Let's talk about your logo and your brand life. Since the start of the new year I've had four separate conversations about what brand identity means and how to incorporate that brand promise across social touchpoints.
Every business is unique but each of these conversations were nearly identical. They went like this:
KC: Tell me about your brand.
Colleague: Oh! We have our logo - it's great!
KC: Fantastic. That's not your brand, though. Can you tell me a little something about who Biz ABC is?
Colleague: We provide ___ service to ___ customer.
KC: That's what you DO but I'd like to hear you are ARE?
It's always at this exact moment where the crickets start chirping.
Before I go on, let me say that all four of these colleagues are super smart, accomplished in their chosen fields, and super nice people as an added bonus but all are still operating on an old paradigm that said "We are our logo."

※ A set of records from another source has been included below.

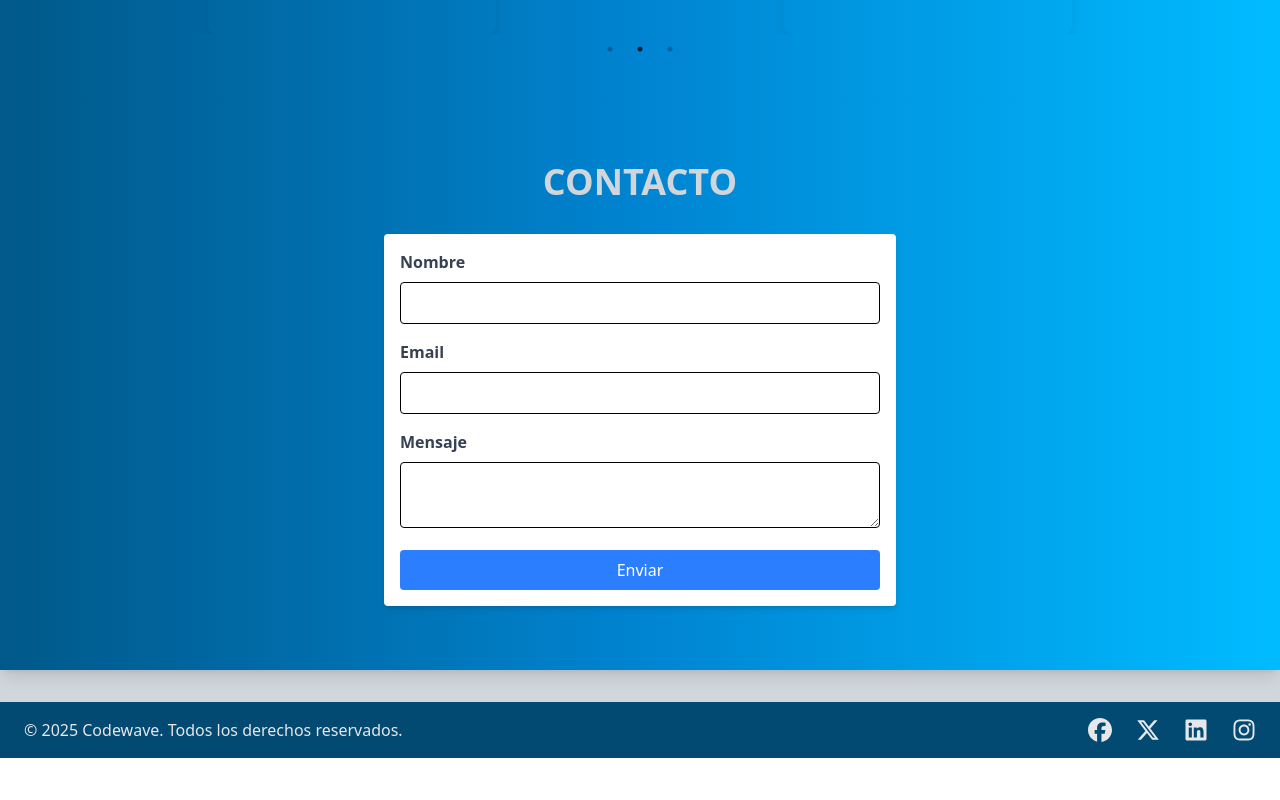
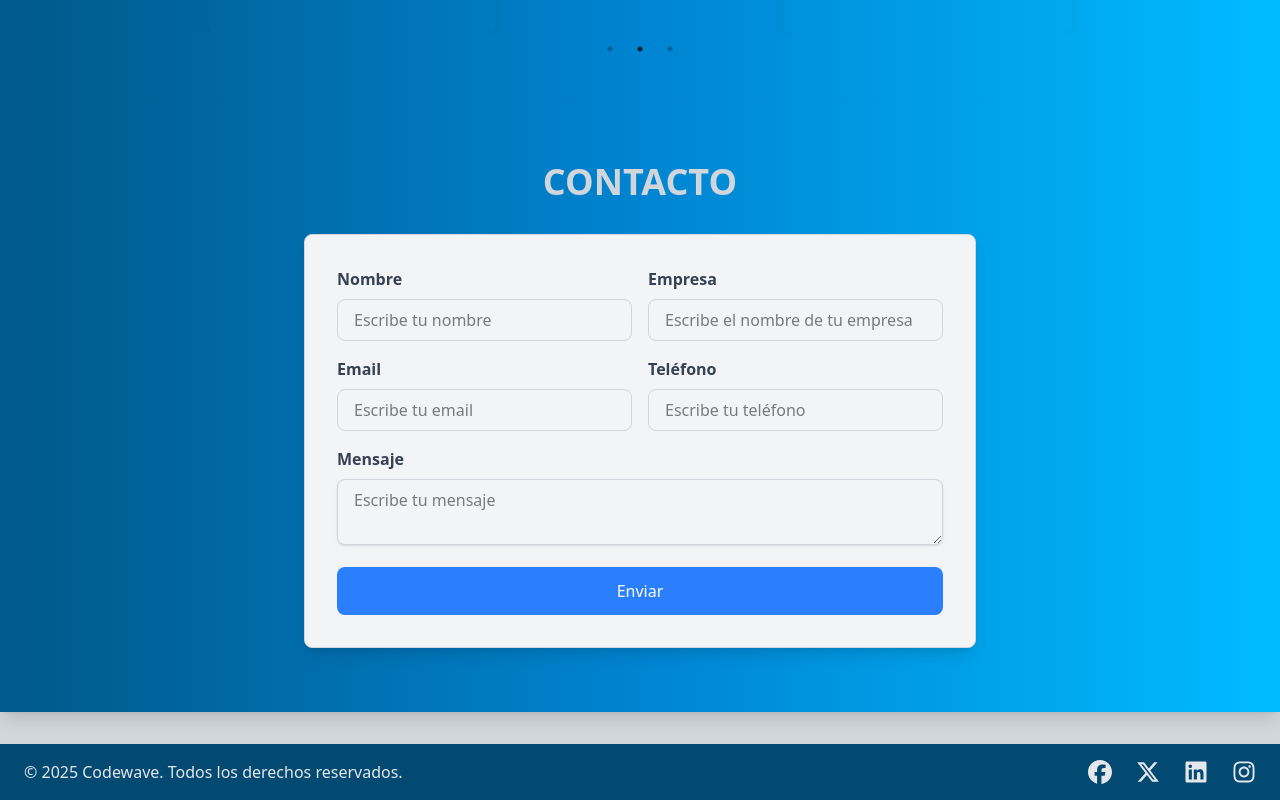
Before and after one commit to codewave-unahur/codewave-page, a React (Vite) app: page / in a window 1280 px wide. Shown: the part 2340-3140 px from the top of the page. Before the commit the page ends 3098 px from the top, so only its background shows below. Built offline with nearby package versions, Linux system fonts and the light colour scheme.

Commit message:
Fromulario de contacto

```diff
--- a/src/components/Contacto/Contacto.tsx
+++ b/src/components/Contacto/Contacto.tsx
@@ -1,59 +1,82 @@
 import React, { useState } from "react";
 import { Section } from "../common/Secciones";
+import InputField from "../Form/InputField";
+import TextAreaField from "../Form/TextAreaField";
+import fields from "./fieldsFrom";
 
 export const Contacto: React.FC = () => {
-  const [nombre, setNombre] = useState("");
-  const [email, setEmail] = useState("");
-  const [mensaje, setMensaje] = useState("");
+  const [formData, setFormData] = useState({
+    nombre: "",
+    empresa: "",
+    email: "",
+    telefono: "",
+    mensaje: ""
+  });
+
+  const [errors, setErrors] = useState({
+    nombre: false,
+    empresa: false,
+    email: false,
+    telefono: false,
+    mensaje: false
+  });
+
+  const handleChange = (e: React.ChangeEvent<HTMLInputElement | HTMLTextAreaElement>) => {
+    const { id, value } = e.target;
+    setFormData((prevData) => ({
+      ...prevData,
+      [id]: value
+    }));
+    setErrors((prevErrors) => ({
+      ...prevErrors,
+      [id]: value.trim() === ""
+    }));
+  };
 
   const handleSubmit = (e: React.FormEvent) => {
     e.preventDefault();
-    // Aquí puedes manejar el envío del formulario
-    window.location.href = `mailto:tuemail@example.com?subject=Consulta de ${nombre}&body=${mensaje}`;
+    const newErrors = {
+      nombre: formData.nombre.trim() === "",
+      empresa: formData.empresa.trim() === "",
+      email: formData.email.trim() === "",
+      telefono: formData.telefono.trim() === "",
+      mensaje: formData.mensaje.trim() === ""
+    };
+    setErrors(newErrors);
+
+    const hasErrors = Object.values(newErrors).some((error) => error);
+    if (!hasErrors) {
+      // Aquí puedes manejar el envío del formulario
+      window.location.href = `mailto:tuemail@example.com?subject=Consulta de ${formData.nombre}&body=${formData.mensaje}`;
+    }
   };
 
   return (
     <Section id="contacto" title="CONTACTO">
-      <form onSubmit={handleSubmit} className="max-w-lg mx-auto p-4 bg-white rounded shadow-md">
-        <div className="mb-4">
-          <label htmlFor="nombre" className="block text-gray-700 font-bold mb-2">
-            Nombre
-          </label>
-          <input
-            type="text"
-            id="nombre"
-            value={nombre}
-            onChange={(e) => setNombre(e.target.value)}
-            className="w-full px-3 py-2 border rounded"
-            required
+      <form onSubmit={handleSubmit} className="max-w-2xl mx-auto p-8 bg-gray-100 border border-gray-300 rounded-lg shadow-lg">
+        <div className="flex flex-wrap -mx-2">
+          {fields.map((field) => (
+            <InputField
+              key={field.id}
+              id={field.id}
+              label={field.label}
+              type={field.type}
+              value={formData[field.id]}
+              placeholder={field.placeholder}
+              onChange={handleChange}
+              hasError={errors[field.id]}
+            />
+          ))}
+          <TextAreaField
+            id="mensaje"
+            label="Mensaje"
+            value={formData.mensaje}
+            placeholder="Escribe tu mensaje"
+            onChange={handleChange}
+            hasError={errors.mensaje}
           />
         </div>
-        <div className="mb-4">
-          <label htmlFor="email" className="block text-gray-700 font-bold mb-2">
-            Email
-          </label>
-          <input
-            type="email"
-            id="email"
-            value={email}
-            onChange={(e) => setEmail(e.target.value)}
-            className="w-full px-3 py-2 border rounded"
-            required
-          />
-        </div>
-        <div className="mb-4">
-          <label htmlFor="mensaje" className="block text-gray-700 font-bold mb-2">
-            Mensaje
-          </label>
-          <textarea
-            id="mensaje"
-            value={mensaje}
-            onChange={(e) => setMensaje(e.target.value)}
-            className="w-full px-3 py-2 border rounded"
-            required
-          />
-        </div>
-        <button type="submit" className="w-full bg-blue-500 text-white py-2 rounded">
+        <button type="submit" className="w-full bg-blue-500 text-white py-3 rounded-lg hover:bg-blue-600 transition duration-300 ease-in-out transform hover:scale-105">
           Enviar
         </button>
       </form>
--- /dev/null
+++ b/src/components/Contacto/fieldsFrom.ts
@@ -0,0 +1,9 @@
+
+const fields = [
+  { id: "nombre", label: "Nombre", type: "text", placeholder: "Escribe tu nombre" },
+  { id: "empresa", label: "Empresa", type: "text", placeholder: "Escribe el nombre de tu empresa" },
+  { id: "email", label: "Email", type: "email", placeholder: "Escribe tu email" },
+  { id: "telefono", label: "Teléfono", type: "tel", placeholder: "Escribe tu teléfono" }
+];
+
+export default fields;
--- /dev/null
+++ b/src/components/Form/InputField.tsx
@@ -0,0 +1,40 @@
+import React from "react";
+
+interface InputFieldProps {
+  id: string;
+  label: string;
+  type: string;
+  value: string;
+  placeholder: string;
+  hasError: boolean;
+  onChange: (e: React.ChangeEvent<HTMLInputElement>) => void;
+}
+
+const InputField: React.FC<InputFieldProps> = ({
+  id, label,
+  type, value,
+  onChange,
+  placeholder,
+  hasError
+}) => (
+  <div className="mb-4 w-full md:w-1/2 px-2">
+    <label htmlFor={id} className="block text-gray-700 font-bold mb-2">
+      {label}
+    </label>
+    <input
+      type={type}
+      id={id}
+      value={value}
+      placeholder={placeholder}
+      onChange={onChange}
+      className={`w-full px-4 py-2 border rounded-lg focus:outline-none
+        focus:ring-2 transition duration-300 ease-in-out
+        ${hasError ? 'border-red-300 focus:ring-red-300' : 'border-gray-300 focus:ring-blue-500'}
+        `}
+      required
+    />
+    {hasError && <p className="text-red-300 text-sm mt-1">{`El campo ${label.toLowerCase()} es obligatorio`}</p>}
+  </div>
+);
+
+export default InputField;
--- /dev/null
+++ b/src/components/Form/TextAreaField.tsx
@@ -0,0 +1,38 @@
+import React from "react";
+
+interface TextAreaFieldProps {
+  id: string;
+  label: string;
+  value: string;
+  placeholder: string;
+  hasError: boolean;
+  onChange: (e: React.ChangeEvent<HTMLTextAreaElement>) => void;
+}
+
+const TextAreaField: React.FC<TextAreaFieldProps> = ({
+  id, label,
+  value,
+  onChange,
+  placeholder,
+  hasError
+}) => (
+  <div className="mb-4 w-full px-2">
+    <label htmlFor={id} className="block text-gray-700 font-bold mb-2">
+      {label}
+    </label>
+    <textarea
+      id={id}
+      value={value}
+      onChange={onChange}
+      placeholder={placeholder}
+      className={`w-full px-4 py-2 border rounded-lg shadow-sm focus:outline-none
+        focus:ring-2 transition duration-300 ease-in-out
+        ${hasError ? 'border-red-300 focus:ring-red-300' : 'border-gray-300 focus:ring-blue-500'}
+        `}
+      required
+    />
+    {hasError && <p className="text-red-300 text-sm mt-1">{`El campo ${label.toLowerCase()} es obligatorio`}</p>}
+  </div>
+);
+
+export default TextAreaField;
```
Also changed, not shown: components.json (added), 1 other file (tests, documents, lock files or other folders).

Scott Stratton of UnMarketing has been talking about this for years. You might remember the Ritz Carlton customer experience story he shares to illustrate how a global presence, even like the venerable Ritz Carlton, isn't in business today because they have a nice logo. It's about the expectation they've established that your stay with them won't just be a great (lower case) experience but a BOLD ALL CAPS EXPERIENCE.
The first conversation centered around a tech platform that facilitates creative critiquing by ones' peers. It's a fantastic idea and still in beta. Now's the time for them to decide WHO they are by outlining their core brand values. It's the right time to determine what those creative souls -- brave enough to float their ideas out to the universe for praise or commentary -- will gain emotionally from participating.
Another conversation started with, "We always ask ourselves 'what would Prada do'?" I get that. It sounds like they want their customers to have a perception of luxury, of quality down to the last detail. They want to sell aspiration, a piece of a perceived lifestyle. But I still don't know WHO they are or what they stand for. What's the experience I'm going to have if I buy your product that will make me tell all my friends? That's the content I'd like to see them develop -- and of course with impeccable attention to what that content looks like.
What would Prada do? I think they'd start with these three things:
Your brand is a living breathing thing. Your logo is not. That's where we begin in our work together.